:: Your objective ::
Where does the string "skills" appear? Copy every line of the entries below that holds it.
────────
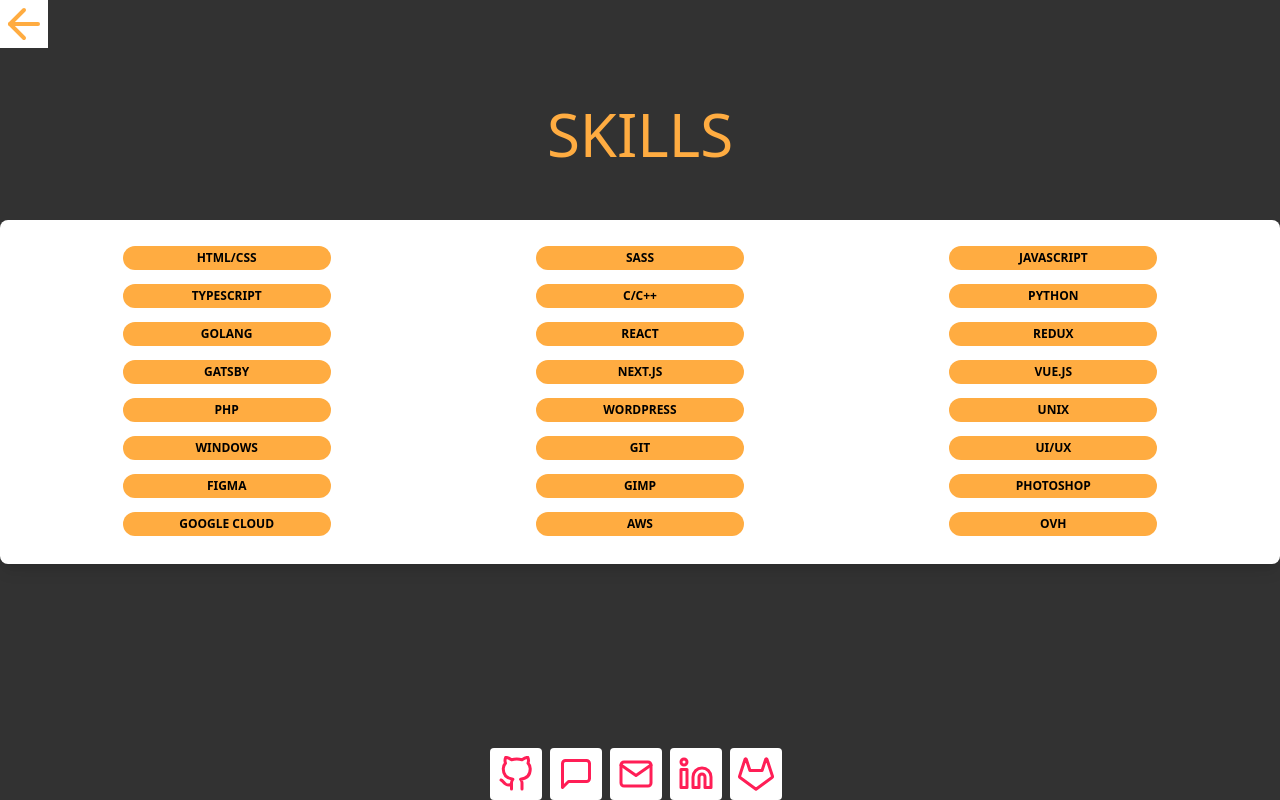
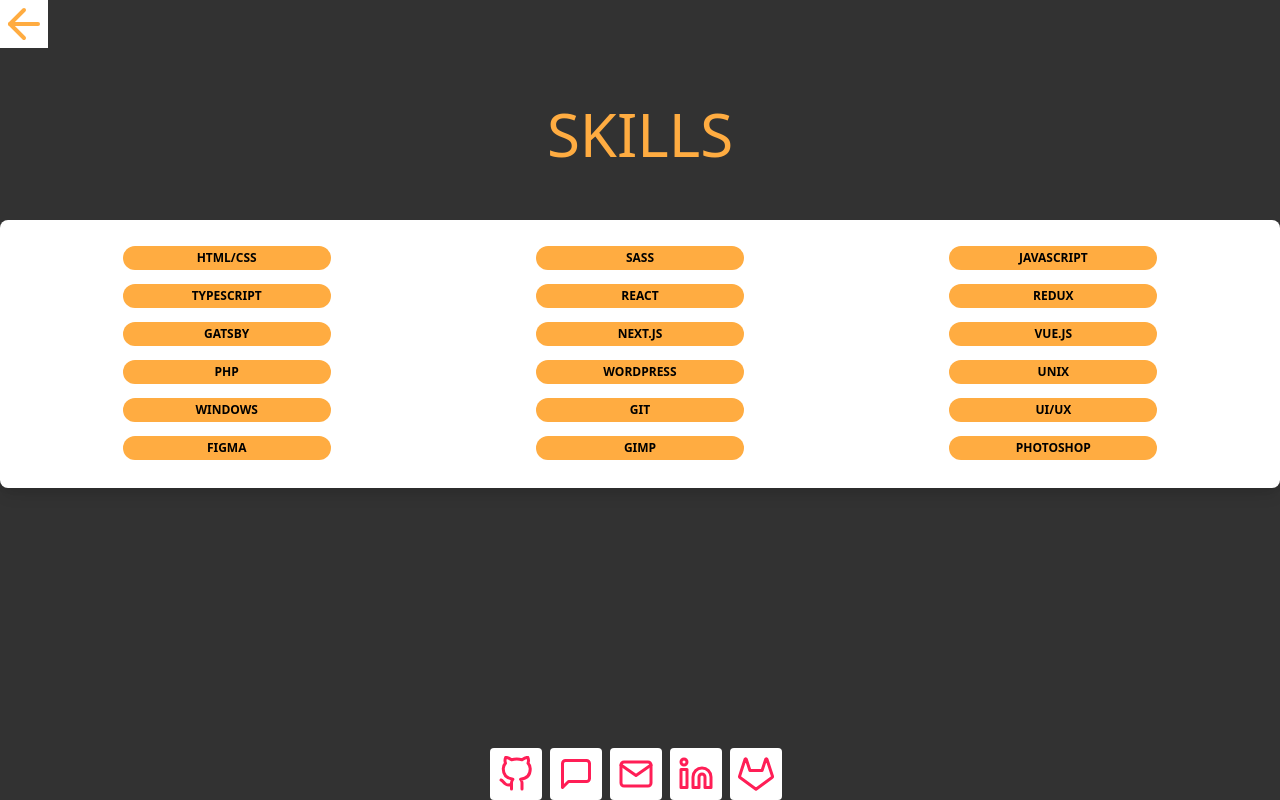
Before and after one commit to gdois/portfoliog, a Next.js app: page /skills in a window 1280 px wide. Built offline with nearby package versions, Linux system fonts and the light colour scheme.

Commit message:
fix: links and skills

```diff
--- a/pages/skills.jsx
+++ b/pages/skills.jsx
@@ -25,9 +25,6 @@
               <Progress value='1 Ano' color='#ffac41' text='Sass' />
               <Progress value='85' color='#ffac41' text='Javascript' />
               <Progress value='60' color='#ffac41' text='Typescript' />
-              <Progress value='45' color='#ffac41' text='C/C++' />
-              <Progress value='20' color='#ffac41' text='Python' />
-              <Progress value='10' color='#ffac41' text='GoLang' />
               <Progress value='60' color='#ffac41' text='React' />
               <Progress value='20' color='#ffac41' text='Redux' />
               <Progress value='45' color='#ffac41' text='Gatsby' />
@@ -42,9 +39,6 @@
               <Progress value='60' color='#ffac41' text='Figma' />
               <Progress value='40' color='#ffac41' text='Gimp' />
               <Progress value='50' color='#ffac41' text='Photoshop' />
-              <Progress value='30' color='#ffac41' text='Google Cloud' />
-              <Progress value='10' color='#ffac41' text='AWS' />
-              <Progress value='40' color='#ffac41' text='OVH' />
             </section>
           </div>
         </div>
```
────────
:: Exercise result ::
Before and after one commit to gdois/portfoliog, a Next.js app: page /skills in a window 1280 px wide. Built offline with nearby package versions, Linux system fonts and the light colour scheme.
fix: links and skills
--- a/pages/skills.jsx
+++ b/pages/skills.jsx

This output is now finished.